** Assignment **
After counting the lines below that hold the word "Formula", reply with the count and nothing else.
Start of Material for this task
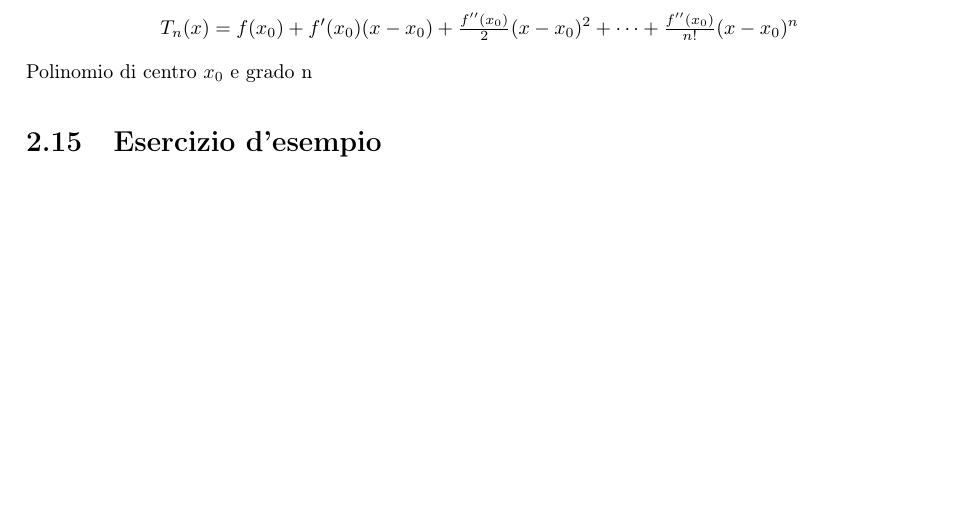
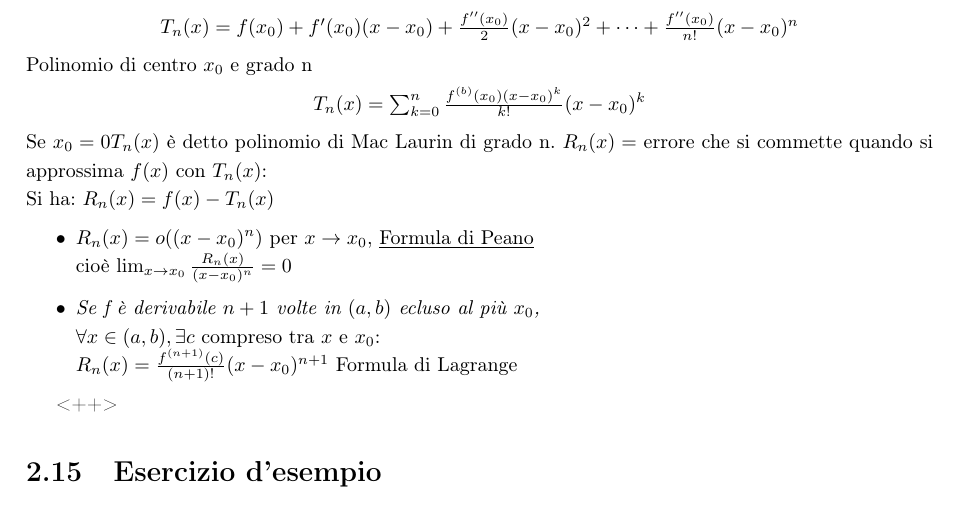
Before and after one commit to NF02/Appunti-universita, a LaTeX book (Analisi Matematica/mat.tex): part of page 48 of 48, cut so that both start at the same text, the shorter picture padded with empty space. Compiled offline with pdfLaTeX.

Commit message:
ho aggiornato matematica
mat

```diff
--- a/Analisi Matematica/mat.tex
+++ b/Analisi Matematica/mat.tex
@@ -315,7 +315,22 @@ Tale polinomio si chiama polinomio di Taylor ed è
 	+ \frac{f^{\prime\prime}(x_0)}{n!}(x-x_0)^n$
 \end{center}
 Polinomio di centro $x_0$ e grado n
+\begin{center}
+	$T_n(x)=\sum^n_{k=0}\frac{f^{(b)}(x_0)(x-x_0)^k}{k!}(x-x_0)^k$
+\end{center}
+Se $x_0=0T_n(x)$ è detto polinomio di Mac Laurin di grado n. $R_n(x)=$ errore
+che si commette quando si approssima $f(x)$ con $T_n(x)$:\\
+Si ha: $R_n(x)=f(x)-T_n(x)$
+\begin{itemize}
+	\item $R_n(x)=o((x-x_0)^n)$ per $x\to x_0$, \underline{Formula di Peano}\\
+		cioè $\lim_{x\to x_0}\frac{R_n(x)}{(x-x_0)^n}=0$
+	\item \textit{Se f è derivabile $n+1$ volte in $(a,b)$ ecluso al più
+		$x_0$,}\\
+		$\forall x\in(a,b), \exists c$ compreso tra $x$ e $x_0$:\\
+		$R_n(x)=\frac{f^{(n+1)}(c)}{(n+1)!}(x-x_0)^{n+1}$ Formula di Lagrange
+\end{itemize}
 
+<++>
 \section{Esercizio d'esempio}
 $f(x)=\frac{x^3}{2(1+x)^2}$
 \begin{enumerate}
```
Also changed, not shown: Analisi Matematica/mat.pdf, 1 other file.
End of Material for this task
** Output below **
2